The IFR Americas Awards seek to recognise outstanding capital markets achievement in the US, Canada and Latin America. These Awards will be presented at a special ceremony at the Thomson Reuters Building, Times Square, New York on February 6 2013.
The IFR Asia Awards honour achievement in Asia’s capital markets and are celebrated at the annual IFR Asia Awards Dinner.
This year’s ceremony will be held on February 20 2013 at the Four Seasons Hotel in Hong Kong. For full details, visit www.ifrasiaawards.com.
The hard copy of the 2012 IFR Review of the Year is sent to all IFR magazine subscribers, but non-subscribers can view a full digital version for free by clicking here.
If you would like to order the 2012 IFR Review of the Year in hard copy, please contact alison.swaisland@thomson reuters.com.
It has been a long road back for RBS’s investment banking unit from the day that the British government stepped in to prop up the bank with a £20bn cash injection. The story of its partial recovery involves two separate restructurings, the slashing of £700bn from its assets, a surprising (and temporary) surge in profits and a series of ruthless decisions.
The process of restructuring Greece’s sovereign debt was, for the banking professionals involved, one of the most complicated they had ever experienced. The fact that it was accomplished in nine months was, perhaps, a minor miracle. Here, IFR examines how the deal made it over the line.
Global investment banking fees are expected to drop 10% in 2012. But that number flatters the reality experienced by a number of market participants. To many, the year felt a lot worse than that.
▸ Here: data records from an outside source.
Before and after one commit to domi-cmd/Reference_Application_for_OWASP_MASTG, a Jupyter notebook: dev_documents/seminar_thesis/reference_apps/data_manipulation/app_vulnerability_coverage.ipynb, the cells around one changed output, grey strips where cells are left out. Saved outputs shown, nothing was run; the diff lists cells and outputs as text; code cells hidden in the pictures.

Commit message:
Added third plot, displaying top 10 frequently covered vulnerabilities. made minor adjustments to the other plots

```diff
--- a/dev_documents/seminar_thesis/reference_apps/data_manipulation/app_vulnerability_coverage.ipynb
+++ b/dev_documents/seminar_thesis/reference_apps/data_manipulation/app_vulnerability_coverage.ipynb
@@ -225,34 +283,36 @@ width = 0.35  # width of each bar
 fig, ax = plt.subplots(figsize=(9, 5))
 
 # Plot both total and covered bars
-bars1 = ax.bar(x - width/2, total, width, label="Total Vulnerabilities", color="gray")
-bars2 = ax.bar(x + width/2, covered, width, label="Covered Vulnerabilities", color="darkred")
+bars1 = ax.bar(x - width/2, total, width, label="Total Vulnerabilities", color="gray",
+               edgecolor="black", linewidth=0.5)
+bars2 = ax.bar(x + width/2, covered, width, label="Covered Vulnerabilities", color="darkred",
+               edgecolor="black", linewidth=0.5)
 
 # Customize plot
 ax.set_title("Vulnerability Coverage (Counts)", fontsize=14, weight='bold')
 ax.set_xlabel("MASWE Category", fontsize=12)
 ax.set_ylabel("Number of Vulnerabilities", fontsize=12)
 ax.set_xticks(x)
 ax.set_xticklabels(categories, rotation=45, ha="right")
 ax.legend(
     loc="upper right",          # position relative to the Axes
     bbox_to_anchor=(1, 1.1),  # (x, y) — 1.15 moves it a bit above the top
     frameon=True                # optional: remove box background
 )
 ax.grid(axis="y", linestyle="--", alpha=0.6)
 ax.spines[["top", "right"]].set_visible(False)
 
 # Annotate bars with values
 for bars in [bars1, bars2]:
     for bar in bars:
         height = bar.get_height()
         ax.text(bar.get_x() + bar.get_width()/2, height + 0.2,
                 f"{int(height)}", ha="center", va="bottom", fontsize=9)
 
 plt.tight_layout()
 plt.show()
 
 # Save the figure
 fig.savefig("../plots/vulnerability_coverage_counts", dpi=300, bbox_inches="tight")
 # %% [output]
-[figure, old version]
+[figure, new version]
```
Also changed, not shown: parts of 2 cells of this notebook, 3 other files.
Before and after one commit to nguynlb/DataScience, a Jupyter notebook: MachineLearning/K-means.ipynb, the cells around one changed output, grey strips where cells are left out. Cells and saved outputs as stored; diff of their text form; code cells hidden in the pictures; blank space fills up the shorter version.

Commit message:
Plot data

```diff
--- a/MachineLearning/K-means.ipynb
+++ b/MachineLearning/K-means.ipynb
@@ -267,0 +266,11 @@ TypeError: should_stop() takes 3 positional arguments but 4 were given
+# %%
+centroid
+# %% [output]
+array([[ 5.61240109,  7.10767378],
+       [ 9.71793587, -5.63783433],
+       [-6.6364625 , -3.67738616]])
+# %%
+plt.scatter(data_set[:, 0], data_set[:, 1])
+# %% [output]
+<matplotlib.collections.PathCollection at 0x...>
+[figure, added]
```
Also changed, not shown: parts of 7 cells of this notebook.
The JOBS Act has made the IPO process for smaller companies in the US quicker, cheaper and easier. That may have boosted listings – and possibly even employment (and not just among bankers). But has it taken away the time investors need to make informed decisions?
New capital and liquidity requirements under Basel III are likely to have all kinds of consequences – including a slowdown in lending across the spectrum. Banks must find new ways of drumming up capital and cleaning up their balance sheets.
A string of insider-trading scandals in recent years has tarnished the reputation of Japan’s banking community and prompted the country’s Financial Services Agency to review regulations on insider information. Observers hope the efforts will clean up the industry and restore faith in Japanese banks.
It is not easy to kill the loan markets. But with a sharp drop in volumes, the European syndications market certainly looked close to death in 2012. Nevertheless, bankers are confident that syndications will rebound strongly in the year ahead.
Users of derivatives, both in the banking industry and the wider world, have spent months gearing up for the profound changes in regulations that 2013 will bring. But as implementation of the changes comes ever closer, room for considerable confusion remains.
It has been a long road back for RBS’s investment banking unit from the day that the British government stepped in to prop up the bank with a £20bn cash injection. The story of its partial recovery involves two separate restructurings, the slashing of £700bn from its assets, a surprising (and temporary) surge in profits and a series of ruthless decisions. (From the IFR Review of the Year 2012)
Argentina has imposed capital controls, seized assets, nationalised companies – and shows little sign of yielding in a bitter and long-running legal battle with its so-called holdout creditors. Antagonising the markets is no way to attract the long-term investment the country needs, which raises the question: how much longer can this go on?
From the ECB’s cheap money to the wildly different price expectations of buyers and sellers, there are plenty of reasons why Europe’s banks are not deleveraging quickly enough. Will they pick up the pace in 2013?